» BRIEF: Look for the word "Navigation" in the entries and copy every line where it shows up.

[Web page revision data]
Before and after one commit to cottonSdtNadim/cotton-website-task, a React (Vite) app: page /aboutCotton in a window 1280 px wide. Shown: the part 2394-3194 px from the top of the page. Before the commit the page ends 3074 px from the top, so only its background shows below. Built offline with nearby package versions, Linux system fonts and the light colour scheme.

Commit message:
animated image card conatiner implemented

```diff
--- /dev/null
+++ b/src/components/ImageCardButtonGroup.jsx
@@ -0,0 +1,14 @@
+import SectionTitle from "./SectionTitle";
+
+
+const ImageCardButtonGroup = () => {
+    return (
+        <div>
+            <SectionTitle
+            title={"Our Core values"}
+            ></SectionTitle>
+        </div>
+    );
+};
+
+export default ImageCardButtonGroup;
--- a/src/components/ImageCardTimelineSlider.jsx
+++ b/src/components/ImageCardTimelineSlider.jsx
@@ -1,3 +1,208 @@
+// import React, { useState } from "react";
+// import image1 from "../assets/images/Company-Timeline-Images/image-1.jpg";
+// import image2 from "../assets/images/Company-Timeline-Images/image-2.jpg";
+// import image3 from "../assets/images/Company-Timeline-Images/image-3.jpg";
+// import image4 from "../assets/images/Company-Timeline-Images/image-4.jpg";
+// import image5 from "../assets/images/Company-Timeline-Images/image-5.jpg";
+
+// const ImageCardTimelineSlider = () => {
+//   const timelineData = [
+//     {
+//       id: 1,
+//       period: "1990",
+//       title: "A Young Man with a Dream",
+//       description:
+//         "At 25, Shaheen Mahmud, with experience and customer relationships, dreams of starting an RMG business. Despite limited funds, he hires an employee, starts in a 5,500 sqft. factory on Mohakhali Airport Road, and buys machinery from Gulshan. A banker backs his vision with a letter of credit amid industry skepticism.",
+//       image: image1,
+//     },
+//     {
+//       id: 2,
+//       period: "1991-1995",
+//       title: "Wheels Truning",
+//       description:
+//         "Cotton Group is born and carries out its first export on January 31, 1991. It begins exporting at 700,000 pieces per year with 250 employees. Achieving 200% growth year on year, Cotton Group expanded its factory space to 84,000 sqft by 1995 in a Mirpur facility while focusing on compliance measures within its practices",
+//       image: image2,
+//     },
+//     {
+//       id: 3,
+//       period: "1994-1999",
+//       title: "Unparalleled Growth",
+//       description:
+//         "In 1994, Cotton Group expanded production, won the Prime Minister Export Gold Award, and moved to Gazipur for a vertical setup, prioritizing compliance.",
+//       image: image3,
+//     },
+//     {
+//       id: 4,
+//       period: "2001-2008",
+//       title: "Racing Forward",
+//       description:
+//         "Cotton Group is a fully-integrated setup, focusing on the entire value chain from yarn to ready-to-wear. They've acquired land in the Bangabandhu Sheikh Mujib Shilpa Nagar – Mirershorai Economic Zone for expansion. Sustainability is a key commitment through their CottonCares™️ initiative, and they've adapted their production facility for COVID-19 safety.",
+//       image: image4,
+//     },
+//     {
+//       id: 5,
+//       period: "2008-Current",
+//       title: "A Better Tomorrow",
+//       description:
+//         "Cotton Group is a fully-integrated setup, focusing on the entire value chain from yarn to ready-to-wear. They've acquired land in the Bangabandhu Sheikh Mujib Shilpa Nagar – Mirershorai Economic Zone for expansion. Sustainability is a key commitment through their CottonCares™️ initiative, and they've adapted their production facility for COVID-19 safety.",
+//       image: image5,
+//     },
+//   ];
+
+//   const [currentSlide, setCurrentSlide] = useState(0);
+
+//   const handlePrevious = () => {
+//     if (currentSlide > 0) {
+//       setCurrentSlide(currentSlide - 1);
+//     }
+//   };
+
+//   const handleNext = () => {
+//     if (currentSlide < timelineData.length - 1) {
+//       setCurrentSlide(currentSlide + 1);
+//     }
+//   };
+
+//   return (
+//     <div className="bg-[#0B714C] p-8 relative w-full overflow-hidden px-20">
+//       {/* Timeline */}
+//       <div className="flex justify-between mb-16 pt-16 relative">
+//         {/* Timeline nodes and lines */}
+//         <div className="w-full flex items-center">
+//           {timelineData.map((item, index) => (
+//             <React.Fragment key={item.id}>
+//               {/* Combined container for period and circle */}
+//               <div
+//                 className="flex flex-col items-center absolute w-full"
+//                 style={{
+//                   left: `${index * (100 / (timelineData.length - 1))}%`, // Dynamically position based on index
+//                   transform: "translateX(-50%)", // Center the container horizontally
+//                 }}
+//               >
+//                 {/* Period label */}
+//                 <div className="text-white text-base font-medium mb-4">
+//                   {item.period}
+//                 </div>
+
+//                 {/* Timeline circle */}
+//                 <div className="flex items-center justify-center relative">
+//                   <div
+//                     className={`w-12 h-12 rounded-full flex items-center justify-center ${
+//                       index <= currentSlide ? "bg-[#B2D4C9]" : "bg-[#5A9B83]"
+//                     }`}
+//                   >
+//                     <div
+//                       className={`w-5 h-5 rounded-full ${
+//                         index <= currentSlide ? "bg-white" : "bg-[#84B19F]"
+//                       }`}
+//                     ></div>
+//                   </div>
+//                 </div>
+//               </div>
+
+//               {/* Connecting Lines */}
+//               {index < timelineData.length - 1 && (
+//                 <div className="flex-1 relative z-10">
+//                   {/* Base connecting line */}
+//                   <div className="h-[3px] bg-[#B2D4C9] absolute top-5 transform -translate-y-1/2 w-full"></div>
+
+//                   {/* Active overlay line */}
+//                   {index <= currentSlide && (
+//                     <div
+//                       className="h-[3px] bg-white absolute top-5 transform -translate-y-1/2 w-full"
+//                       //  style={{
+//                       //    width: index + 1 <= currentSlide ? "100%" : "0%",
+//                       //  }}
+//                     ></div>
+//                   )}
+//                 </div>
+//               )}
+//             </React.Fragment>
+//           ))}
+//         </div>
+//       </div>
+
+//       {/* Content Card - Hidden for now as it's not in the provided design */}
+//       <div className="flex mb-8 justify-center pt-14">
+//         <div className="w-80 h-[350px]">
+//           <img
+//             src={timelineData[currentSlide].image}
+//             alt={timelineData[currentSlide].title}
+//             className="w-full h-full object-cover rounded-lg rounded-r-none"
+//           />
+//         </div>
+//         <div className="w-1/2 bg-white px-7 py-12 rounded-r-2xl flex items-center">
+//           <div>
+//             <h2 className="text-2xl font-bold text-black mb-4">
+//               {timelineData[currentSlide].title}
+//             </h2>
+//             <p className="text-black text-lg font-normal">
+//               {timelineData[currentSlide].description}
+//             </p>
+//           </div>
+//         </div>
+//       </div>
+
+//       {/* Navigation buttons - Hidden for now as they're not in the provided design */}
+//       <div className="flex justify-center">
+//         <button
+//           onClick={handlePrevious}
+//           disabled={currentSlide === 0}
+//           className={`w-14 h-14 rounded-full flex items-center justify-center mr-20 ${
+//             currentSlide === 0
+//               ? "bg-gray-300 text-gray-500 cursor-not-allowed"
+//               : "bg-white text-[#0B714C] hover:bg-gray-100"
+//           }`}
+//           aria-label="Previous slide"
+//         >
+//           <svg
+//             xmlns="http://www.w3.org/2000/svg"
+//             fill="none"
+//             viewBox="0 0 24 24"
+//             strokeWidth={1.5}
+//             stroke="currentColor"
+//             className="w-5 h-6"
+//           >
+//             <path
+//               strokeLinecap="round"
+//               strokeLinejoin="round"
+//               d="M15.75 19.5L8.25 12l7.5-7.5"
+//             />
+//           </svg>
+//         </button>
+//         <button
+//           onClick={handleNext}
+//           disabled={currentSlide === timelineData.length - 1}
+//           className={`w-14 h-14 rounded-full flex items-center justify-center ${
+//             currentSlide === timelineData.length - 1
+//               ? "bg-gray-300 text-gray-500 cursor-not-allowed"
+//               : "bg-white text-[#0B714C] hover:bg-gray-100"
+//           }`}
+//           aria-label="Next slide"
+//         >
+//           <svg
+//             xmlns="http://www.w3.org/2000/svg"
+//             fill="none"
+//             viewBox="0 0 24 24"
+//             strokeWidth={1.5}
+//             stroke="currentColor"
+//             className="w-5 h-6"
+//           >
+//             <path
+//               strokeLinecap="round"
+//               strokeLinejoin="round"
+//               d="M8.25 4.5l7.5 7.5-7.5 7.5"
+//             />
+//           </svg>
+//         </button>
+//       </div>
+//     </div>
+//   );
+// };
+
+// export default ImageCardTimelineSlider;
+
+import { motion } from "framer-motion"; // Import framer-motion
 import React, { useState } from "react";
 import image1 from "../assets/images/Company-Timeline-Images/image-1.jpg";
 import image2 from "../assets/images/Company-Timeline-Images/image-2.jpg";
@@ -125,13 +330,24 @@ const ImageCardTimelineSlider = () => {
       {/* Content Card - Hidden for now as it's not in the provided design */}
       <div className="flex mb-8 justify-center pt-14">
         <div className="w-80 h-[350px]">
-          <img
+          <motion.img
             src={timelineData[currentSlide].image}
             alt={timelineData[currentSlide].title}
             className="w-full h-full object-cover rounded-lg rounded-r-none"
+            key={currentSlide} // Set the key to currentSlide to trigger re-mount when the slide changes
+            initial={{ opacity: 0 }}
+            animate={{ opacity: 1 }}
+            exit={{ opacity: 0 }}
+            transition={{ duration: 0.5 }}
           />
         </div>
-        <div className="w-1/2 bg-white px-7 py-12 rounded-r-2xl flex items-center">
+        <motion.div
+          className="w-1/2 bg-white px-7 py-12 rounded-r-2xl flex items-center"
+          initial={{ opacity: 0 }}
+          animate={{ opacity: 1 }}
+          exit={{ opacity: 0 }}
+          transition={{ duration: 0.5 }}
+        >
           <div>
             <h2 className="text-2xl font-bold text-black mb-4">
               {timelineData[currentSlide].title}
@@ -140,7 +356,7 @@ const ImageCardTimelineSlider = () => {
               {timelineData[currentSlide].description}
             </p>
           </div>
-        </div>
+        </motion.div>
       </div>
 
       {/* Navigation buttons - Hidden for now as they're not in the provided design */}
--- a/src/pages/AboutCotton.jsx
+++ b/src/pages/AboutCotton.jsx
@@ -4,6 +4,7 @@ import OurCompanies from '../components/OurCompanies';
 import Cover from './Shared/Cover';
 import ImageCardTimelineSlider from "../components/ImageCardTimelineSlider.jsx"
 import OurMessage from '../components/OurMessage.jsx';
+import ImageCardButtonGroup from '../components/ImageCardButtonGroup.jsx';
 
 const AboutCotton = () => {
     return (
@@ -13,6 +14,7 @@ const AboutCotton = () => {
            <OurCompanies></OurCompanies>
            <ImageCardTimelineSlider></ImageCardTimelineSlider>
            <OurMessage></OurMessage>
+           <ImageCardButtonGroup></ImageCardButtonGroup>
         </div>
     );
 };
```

» REPLY:
+//       {/* Navigation buttons - Hidden for now as they're not in the provided design */}
       {/* Navigation buttons - Hidden for now as they're not in the provided design */}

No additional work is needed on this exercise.